       When SQLite allocates a new database page, if the database free 
       page list is completely empty, the page shall be allocated by 
................................................................................
         now empty.
       <p class=subreq>
         After removing a page from the free-list, SQLite shall update 
         the 4-byte integer value stored at byte offset 36 of the database 
         file header to reflect the new number of pages in the database 
         free page list (one less than before).

    \[h3 "Page Deallocation" page_deallocation]
      <p class=req>
        If SQLite is required to free a database page when the free-list 
        is complete empty, or when the first page of the free-list trunk
        is completely full, SQLite shall use the freed page as the new 
        head of the free-list trunk. 
        <p class=subreq>
          When a newly freed page is made the head of the free-list trunk,
................................................................................
        page in the free-list trunk.
      <p class=req>
        After removing a page from the free-list, SQLite shall update 
        the 4-byte integer value stored at byte offset 36 of the database 
        file header to reflect the new number of pages in the database 
        free page list (one less than before).

    \[h3 "Removing a Page From The Free List" page_removal]
      <p class=req>
        When the system is required to remove a specific page from the 
        database free-list, and that page is a free-list leaf page, the
        system shall remove the specified leaf page number from the
        relevant trunk page.
      <p class=req>
        When the system is required to remove a specific page from the 
................................................................................
        When the system is required to remove a specific page from the 
        database free-list, and that page is a non-empty free-list trunk 
        page, the system shall move the contents of the trunk page
        to its first leaf page, remove the first leaf entry from the new
        trunk page, then link the new trunk page into the free-list trunk
        in place of the page being removed.

    \[h3 "Database Reorganization (auto-vacuum)" incremental_vacuum]
      <p class=todo>
        Requirements describing incremental vacuum steps. And on-commit
        handling in auto-vacuum databases.
-->

[h1 References]
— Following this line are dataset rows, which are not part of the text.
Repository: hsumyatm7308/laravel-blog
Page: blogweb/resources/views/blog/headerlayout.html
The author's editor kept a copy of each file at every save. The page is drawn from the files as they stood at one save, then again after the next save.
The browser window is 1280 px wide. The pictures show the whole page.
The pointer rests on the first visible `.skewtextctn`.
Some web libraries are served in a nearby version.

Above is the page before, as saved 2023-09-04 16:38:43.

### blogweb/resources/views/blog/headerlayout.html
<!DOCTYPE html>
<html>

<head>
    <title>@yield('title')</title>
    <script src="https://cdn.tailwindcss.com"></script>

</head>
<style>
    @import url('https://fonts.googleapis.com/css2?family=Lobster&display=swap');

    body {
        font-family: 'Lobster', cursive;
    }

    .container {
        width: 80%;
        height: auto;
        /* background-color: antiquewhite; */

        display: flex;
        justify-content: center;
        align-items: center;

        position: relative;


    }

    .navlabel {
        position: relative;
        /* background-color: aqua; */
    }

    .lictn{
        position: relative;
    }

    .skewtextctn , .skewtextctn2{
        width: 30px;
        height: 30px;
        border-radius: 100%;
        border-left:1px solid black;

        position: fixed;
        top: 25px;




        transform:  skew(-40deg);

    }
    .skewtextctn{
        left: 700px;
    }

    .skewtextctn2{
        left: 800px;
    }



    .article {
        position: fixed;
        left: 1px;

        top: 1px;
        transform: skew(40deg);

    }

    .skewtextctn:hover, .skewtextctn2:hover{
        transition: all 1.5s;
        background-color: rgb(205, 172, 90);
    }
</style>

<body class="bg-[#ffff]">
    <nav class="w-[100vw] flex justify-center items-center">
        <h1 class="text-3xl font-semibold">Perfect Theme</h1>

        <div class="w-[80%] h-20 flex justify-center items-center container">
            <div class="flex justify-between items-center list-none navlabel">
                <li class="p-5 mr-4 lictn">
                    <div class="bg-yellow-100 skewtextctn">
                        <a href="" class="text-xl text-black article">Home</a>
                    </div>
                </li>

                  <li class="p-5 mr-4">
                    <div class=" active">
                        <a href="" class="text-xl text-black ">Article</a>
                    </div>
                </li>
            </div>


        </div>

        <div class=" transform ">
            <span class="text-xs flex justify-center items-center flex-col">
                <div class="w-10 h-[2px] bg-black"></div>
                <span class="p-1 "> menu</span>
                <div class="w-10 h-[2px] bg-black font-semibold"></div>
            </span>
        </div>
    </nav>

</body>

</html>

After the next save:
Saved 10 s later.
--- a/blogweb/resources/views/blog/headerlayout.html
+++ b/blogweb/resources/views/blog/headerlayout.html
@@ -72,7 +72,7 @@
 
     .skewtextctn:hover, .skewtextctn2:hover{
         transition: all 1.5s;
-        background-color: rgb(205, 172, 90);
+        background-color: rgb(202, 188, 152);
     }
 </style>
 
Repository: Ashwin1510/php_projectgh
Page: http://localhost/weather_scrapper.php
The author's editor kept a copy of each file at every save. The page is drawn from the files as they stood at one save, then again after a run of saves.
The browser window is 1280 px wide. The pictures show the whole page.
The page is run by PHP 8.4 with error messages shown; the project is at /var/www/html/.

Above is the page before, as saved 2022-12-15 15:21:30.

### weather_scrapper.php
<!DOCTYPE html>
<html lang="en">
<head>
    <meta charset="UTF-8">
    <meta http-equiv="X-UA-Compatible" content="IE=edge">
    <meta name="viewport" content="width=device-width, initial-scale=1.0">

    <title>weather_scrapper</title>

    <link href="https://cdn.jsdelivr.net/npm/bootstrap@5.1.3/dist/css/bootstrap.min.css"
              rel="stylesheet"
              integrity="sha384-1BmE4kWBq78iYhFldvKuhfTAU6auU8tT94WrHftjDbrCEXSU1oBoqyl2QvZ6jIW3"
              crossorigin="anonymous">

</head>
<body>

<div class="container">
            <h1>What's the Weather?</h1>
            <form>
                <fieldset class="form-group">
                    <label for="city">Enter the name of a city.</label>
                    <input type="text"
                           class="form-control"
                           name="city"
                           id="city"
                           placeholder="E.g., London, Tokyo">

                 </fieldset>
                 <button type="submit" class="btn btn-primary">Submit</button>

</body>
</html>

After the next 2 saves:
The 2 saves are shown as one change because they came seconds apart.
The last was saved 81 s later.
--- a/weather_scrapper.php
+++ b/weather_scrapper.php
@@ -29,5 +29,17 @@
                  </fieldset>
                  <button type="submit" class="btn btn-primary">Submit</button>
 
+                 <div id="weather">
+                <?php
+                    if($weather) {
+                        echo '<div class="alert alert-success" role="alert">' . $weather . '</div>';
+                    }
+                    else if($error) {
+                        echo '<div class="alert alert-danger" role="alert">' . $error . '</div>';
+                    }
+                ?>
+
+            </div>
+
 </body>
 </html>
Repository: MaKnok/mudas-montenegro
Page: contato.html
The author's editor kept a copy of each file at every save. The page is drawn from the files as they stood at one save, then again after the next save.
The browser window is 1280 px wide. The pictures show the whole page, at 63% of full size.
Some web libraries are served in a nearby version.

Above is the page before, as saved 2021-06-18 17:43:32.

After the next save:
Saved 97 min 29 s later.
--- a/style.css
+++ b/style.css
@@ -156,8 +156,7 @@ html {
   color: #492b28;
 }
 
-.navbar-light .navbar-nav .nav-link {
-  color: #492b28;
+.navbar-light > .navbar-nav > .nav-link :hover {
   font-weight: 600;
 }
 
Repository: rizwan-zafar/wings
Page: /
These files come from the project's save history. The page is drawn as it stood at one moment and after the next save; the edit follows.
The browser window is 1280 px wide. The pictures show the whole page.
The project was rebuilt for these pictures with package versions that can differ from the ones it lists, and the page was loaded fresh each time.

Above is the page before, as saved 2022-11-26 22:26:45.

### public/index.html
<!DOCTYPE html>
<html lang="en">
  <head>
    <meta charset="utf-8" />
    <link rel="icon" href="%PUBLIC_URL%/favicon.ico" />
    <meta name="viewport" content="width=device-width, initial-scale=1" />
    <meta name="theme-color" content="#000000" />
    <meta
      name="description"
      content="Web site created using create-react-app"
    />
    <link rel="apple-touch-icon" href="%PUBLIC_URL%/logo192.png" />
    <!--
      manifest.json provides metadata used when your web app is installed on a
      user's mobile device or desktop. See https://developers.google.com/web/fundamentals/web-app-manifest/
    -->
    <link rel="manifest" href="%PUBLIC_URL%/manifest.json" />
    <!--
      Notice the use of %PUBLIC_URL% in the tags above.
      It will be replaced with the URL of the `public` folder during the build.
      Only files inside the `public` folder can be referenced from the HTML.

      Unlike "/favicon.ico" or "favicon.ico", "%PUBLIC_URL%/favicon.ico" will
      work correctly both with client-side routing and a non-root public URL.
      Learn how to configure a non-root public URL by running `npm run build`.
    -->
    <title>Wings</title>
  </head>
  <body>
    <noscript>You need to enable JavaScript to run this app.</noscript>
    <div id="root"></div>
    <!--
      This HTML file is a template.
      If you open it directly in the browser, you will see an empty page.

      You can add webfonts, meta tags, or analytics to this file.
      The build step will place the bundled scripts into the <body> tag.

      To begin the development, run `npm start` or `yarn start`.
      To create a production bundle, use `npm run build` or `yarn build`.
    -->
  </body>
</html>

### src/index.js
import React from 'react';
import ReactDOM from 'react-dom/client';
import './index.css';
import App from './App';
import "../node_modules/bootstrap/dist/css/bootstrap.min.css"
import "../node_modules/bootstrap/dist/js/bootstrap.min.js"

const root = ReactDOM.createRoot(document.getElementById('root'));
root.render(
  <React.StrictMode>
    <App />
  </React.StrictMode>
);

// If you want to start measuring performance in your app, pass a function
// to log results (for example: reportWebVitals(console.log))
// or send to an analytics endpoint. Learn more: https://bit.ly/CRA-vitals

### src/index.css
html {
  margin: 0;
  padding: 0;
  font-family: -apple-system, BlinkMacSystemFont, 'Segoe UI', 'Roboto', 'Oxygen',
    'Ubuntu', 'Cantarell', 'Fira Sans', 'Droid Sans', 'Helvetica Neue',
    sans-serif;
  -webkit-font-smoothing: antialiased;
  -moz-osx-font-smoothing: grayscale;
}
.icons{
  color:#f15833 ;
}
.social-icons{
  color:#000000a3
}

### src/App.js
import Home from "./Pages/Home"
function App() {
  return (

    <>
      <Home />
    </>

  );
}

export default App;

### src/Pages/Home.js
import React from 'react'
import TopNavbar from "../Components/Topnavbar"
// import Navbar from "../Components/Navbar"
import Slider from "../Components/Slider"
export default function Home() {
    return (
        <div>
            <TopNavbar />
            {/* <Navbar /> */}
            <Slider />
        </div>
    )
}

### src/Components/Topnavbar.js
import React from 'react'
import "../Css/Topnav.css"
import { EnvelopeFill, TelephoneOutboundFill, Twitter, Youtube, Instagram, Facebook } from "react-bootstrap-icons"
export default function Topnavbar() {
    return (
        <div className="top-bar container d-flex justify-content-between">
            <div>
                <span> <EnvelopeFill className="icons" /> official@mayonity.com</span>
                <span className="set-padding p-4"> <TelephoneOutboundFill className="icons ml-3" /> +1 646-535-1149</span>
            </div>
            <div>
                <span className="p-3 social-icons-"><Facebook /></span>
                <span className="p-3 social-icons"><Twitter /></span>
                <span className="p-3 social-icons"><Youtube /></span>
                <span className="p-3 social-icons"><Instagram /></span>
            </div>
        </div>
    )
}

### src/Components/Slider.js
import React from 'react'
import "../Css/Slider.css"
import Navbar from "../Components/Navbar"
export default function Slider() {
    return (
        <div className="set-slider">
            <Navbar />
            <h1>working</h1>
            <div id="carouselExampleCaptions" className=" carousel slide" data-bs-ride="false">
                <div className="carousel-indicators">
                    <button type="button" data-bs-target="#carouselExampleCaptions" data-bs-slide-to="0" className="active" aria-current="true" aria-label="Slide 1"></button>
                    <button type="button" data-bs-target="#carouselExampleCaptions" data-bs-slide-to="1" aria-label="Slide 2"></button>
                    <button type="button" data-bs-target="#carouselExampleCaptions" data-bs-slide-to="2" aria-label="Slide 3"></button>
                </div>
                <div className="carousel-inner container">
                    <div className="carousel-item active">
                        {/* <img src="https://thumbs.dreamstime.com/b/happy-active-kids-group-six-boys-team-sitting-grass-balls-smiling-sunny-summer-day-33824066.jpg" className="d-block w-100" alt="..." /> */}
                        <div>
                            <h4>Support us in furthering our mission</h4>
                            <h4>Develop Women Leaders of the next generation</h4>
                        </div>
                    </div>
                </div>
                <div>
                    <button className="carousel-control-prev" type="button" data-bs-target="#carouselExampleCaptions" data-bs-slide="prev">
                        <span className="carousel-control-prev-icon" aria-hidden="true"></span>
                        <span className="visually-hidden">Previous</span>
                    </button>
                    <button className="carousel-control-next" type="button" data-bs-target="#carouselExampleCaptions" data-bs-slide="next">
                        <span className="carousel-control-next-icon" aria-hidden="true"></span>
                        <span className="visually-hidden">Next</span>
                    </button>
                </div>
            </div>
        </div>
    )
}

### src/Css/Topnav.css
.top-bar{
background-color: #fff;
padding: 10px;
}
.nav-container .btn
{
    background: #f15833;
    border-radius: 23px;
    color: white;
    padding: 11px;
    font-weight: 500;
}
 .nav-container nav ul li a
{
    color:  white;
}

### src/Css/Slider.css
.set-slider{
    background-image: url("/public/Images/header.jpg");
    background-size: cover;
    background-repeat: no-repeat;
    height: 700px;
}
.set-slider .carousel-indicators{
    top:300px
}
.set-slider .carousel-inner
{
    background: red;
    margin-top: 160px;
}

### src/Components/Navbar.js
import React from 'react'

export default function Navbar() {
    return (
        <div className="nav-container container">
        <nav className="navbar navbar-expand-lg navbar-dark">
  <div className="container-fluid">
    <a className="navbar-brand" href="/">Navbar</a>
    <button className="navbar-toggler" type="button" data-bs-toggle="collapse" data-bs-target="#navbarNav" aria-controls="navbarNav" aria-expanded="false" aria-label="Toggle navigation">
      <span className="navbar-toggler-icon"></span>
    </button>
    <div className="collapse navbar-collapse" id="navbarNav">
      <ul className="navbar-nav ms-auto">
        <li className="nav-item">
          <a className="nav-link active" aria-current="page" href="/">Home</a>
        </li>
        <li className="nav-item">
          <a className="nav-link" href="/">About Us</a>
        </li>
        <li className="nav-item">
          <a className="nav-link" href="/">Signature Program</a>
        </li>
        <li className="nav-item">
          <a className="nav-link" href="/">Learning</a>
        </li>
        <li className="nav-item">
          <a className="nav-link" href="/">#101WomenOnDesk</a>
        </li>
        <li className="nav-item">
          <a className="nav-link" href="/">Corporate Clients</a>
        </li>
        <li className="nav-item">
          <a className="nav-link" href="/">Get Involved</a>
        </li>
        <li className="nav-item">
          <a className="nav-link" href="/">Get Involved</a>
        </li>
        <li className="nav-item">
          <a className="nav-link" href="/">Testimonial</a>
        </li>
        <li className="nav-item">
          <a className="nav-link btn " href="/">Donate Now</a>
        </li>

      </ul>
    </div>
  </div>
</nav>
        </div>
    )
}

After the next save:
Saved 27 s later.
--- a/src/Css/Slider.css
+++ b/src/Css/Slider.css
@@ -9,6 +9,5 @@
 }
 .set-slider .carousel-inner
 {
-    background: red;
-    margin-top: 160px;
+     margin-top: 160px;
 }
  <table id="refs" style="width:auto; margin: 1em 5ex">
    <tr><td style="width:5ex" id="ref_comer_btree">\[1\]<td>
     Douglas Comer, <u>Ubiquitous B-Tree</u>, ACM Computing Surveys (CSUR),
     v.11 n.2, pages 121-137, June 1979.
    <tr><td style="width:5ex" id="ref_knuth_btree">\[2\]<td>
     Donald E. Knuth, <u>The Art Of Computer Programming, Volume 3:
     "Sorting And Searching"</u>, pages 473-480. Addison-Wesley
     Publishing Company, Reading, Massachusetts.
    <tr><td style="width:5ex" id="capi_sqlitert_requirements">\[3\]<td>
      C API Requirements Document.
    <tr><td style="width:5ex" id="sql_sqlitert_requirements">\[4\]<td>
      SQL Requirements Document.
    <tr><td style="width:5ex" id="io_sqlitert_requirements">\[5]<td>
      File IO Requirements Document.
  </table>

}]
</tcl>

<div id=toc>
<tcl>hd_puts $TOC</tcl>
</div id=toc>
<tcl>hd_puts [FixReferences $body]</tcl>